Sorry if this seems like I’m pointing out the obvious, but here goes - working virtually means you won’t be in the same space. That actually carries a lot of impact over how a team functions. So much of our communication is non-verbal, and much of our information about what’s happening comes from observation and instinct. So much of the way a company displays and reinforces its culture is done through specific uses of space. Removing the shared physical space removes a lot of the connection points. So you have to intentionally create and use new ones. Morning huddles, one:one calls, celebrations, acknowledgements, information sharing, status reports, will likely all need to be booked into the workweek in order to maintain the same level of connection that existed in-office. It is a high maintenance endeavour and requires a strong leader with a level of influence to pull it off.
3. Offer a range of communication methods and tools
As you have likely already learned, the people you are leading prefer and are more successful in some forms of communication more than others. So it will be important, as you lead them in this new virtual reality (ha! See what I did there?) it will be important to offer them various ways to interact, communicate, maintain relationships, etc. We use a mix of Slack, Email, Phone, and Zoom as primary platforms for communication, and we apply different options within some of those. For example, we have Slack channels specifically for sharing awesome things that happen, getting to know one another personally, instigating challenges, service-specific comms, and we rely heavily on memes and emojis to encourage those who aren’t as likely to write up a message but are comfortable with finding a relevant visual to share.
4. Set the tone
Whether you’ve been temporarily forced into the work-from-home word, or you are choosing to move forward in this way for your business, it is crucial that you and any other identified leaders in the company understand the tone that you want to exist for your team. If you want to see a productive, push through, can-do virtual team emerge, you have to be observably productive, push-through, and have a can-do attitude. If you want a laid back, we’ll do what we can for now and get back to the grind later vibe for right now, you have to display that. If you are telling your team that they are to maintain their standard working hours, hit pre-crisis targets, etc… then you, as an effective leader, had best be doing the same right now. If you tell your team that they should approach this new way of working with a relaxed attitude, and just do what they can, you can’t be (virtually) running around like a chicken with its head cut off for all the world to see. As the leader, you set the tone so that they can meet it. This one is kind of a cheater tip because it is also true in-office, but very easy to neglect when working remotely.

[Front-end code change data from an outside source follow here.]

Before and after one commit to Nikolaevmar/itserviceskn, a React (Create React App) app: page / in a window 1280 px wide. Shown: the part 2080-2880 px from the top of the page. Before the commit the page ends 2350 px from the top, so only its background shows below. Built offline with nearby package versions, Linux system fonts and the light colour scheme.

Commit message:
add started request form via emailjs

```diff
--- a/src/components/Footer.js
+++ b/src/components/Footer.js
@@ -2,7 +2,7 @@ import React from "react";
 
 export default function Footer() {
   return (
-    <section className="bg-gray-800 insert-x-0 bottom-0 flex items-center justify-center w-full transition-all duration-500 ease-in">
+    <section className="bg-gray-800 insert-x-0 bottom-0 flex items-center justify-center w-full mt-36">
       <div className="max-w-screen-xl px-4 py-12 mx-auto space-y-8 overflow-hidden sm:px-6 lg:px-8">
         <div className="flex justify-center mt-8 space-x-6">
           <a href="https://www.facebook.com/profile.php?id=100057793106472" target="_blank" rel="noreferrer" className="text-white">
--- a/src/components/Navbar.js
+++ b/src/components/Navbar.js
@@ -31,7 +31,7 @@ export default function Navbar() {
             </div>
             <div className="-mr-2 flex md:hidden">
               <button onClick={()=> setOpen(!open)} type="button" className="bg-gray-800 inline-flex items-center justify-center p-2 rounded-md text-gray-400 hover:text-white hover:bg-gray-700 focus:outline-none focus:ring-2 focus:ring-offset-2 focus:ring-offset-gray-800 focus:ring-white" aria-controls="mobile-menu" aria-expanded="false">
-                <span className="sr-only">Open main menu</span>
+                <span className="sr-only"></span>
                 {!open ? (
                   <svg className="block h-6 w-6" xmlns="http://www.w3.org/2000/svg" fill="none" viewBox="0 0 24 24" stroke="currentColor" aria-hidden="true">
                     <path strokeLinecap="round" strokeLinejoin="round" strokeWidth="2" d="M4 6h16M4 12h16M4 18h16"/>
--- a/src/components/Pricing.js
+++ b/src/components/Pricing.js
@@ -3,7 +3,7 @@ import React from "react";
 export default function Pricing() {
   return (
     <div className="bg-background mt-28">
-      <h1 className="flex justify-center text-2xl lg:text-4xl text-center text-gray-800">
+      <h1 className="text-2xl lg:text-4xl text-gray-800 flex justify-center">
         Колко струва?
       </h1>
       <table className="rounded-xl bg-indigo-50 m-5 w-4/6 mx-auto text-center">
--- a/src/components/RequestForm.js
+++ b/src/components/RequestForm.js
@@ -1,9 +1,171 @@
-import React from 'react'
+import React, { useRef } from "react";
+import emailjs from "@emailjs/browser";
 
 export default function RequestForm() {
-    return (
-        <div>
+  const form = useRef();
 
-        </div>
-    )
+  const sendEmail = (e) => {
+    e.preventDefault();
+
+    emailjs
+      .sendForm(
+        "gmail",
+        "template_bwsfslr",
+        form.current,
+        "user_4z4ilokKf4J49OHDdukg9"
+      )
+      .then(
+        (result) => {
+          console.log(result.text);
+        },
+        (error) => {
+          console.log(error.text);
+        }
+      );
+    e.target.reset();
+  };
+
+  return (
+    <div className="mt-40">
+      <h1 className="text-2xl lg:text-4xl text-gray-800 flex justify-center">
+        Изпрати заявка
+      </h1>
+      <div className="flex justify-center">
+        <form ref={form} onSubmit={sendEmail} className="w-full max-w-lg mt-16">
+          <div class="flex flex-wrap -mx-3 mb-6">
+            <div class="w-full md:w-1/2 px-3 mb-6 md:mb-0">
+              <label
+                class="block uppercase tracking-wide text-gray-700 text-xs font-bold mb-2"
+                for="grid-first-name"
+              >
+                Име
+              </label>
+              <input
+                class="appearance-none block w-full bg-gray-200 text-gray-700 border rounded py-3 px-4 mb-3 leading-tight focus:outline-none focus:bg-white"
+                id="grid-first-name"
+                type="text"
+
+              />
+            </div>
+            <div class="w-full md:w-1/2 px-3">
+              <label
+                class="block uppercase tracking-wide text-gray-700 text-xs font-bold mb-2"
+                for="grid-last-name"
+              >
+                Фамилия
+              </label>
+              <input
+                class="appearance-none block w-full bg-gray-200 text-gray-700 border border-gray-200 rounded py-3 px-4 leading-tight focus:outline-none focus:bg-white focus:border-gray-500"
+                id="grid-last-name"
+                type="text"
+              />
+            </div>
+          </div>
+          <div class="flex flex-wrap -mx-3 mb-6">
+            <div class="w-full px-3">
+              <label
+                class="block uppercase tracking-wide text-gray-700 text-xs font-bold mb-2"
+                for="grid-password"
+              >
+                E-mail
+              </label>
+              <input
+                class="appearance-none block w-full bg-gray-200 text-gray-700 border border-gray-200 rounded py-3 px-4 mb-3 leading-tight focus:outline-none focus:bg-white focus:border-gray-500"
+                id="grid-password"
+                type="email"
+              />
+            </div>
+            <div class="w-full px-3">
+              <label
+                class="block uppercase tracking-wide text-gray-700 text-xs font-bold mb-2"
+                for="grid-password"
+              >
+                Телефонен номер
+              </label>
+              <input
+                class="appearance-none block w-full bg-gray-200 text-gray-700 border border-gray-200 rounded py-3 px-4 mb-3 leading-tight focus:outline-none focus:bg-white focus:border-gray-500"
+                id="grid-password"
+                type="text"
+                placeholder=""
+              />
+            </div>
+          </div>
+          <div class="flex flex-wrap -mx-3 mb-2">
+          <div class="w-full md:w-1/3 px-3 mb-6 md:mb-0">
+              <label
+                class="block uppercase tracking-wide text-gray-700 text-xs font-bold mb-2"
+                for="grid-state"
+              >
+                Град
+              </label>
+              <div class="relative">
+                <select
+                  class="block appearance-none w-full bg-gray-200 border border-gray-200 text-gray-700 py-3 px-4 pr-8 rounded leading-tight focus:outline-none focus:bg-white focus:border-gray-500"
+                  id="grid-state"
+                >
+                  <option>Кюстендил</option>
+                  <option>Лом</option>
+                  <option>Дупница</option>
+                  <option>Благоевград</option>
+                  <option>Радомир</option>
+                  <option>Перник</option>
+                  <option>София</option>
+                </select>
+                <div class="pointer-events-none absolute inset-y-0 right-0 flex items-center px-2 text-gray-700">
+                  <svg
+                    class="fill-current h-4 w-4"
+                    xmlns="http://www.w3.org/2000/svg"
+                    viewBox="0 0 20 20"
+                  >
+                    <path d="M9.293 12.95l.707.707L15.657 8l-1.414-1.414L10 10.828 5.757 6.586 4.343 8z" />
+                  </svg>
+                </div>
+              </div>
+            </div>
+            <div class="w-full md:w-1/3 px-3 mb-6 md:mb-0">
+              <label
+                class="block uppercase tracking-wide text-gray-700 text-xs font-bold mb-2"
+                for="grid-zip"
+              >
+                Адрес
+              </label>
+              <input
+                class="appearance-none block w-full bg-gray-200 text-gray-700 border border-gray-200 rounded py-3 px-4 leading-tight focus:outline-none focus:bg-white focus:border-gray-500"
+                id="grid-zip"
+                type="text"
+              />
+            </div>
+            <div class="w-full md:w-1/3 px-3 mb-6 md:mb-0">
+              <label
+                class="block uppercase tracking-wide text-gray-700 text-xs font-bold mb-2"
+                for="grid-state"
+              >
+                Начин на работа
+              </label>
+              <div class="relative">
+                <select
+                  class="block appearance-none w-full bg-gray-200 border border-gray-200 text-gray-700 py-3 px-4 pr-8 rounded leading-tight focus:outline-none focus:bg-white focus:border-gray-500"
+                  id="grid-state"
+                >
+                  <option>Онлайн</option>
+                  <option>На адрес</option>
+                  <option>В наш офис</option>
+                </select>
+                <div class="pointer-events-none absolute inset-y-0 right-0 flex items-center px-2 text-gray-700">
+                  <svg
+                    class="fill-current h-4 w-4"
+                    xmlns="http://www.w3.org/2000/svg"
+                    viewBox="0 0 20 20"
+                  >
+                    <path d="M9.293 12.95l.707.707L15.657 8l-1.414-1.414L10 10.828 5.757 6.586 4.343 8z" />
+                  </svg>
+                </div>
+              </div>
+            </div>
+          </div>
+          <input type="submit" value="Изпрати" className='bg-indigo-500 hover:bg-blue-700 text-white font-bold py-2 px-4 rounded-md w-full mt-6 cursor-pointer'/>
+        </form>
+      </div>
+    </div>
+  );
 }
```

5. Say what you mean and mean what you say
I cannot stress the importance of this one enough. A team must be able to count on its leader to be clear and reliable. The benefits of working in person, include having those you lead to read your energy, your facial expression, your body language, and your overall mood, and you get to use those same physical/energetic cues as well. These don’t translate well into a virtual environment for obvious reasons, but they are really helpful tools to use in determining whether you and others are understanding, being understood, holding a bias, feeling confident or ill-equipped, frustrated, stretched too thin, etc. So to counteract this loss, you are going to have to be very careful in how you communicate. Don’t assume someone will infer your intention, confirm that they understood your direction, etc. Make absolutely certain that you are both on the same page before closing a conversation. If you have a preference for something to be done one way or another, share it. If you give feedback (*bonus tip - do this more often than ever now), specify whether it serves as a “must change” or just an alternate perspective to consider with no expectation of any changes. When this tip combines with Tip 4, you have the recipe for a team full of people who communicate clearly, don’t waste time on assumptions, and follow through on commitments. And that is a win no matter where your office is located.
It is incredible the benefit that in-person nuances have, but with careful planning, and intentional behaviour, your leadership in a virtual setting can be incredibly effective and help your team adapt and thrive. Keeping in mind the principle we wrote about a few weeks back, the “Emotional Bank Account”, the idea at the root of all these tips is to spend a lot of time making sure you are making well-received deposits. Withdrawals can pack a harder punch in a virtual setting, so it’s important to keep those accounts topped up. Showing up as an exceptional leader for your virtual team is a sure-fire way to help that happen.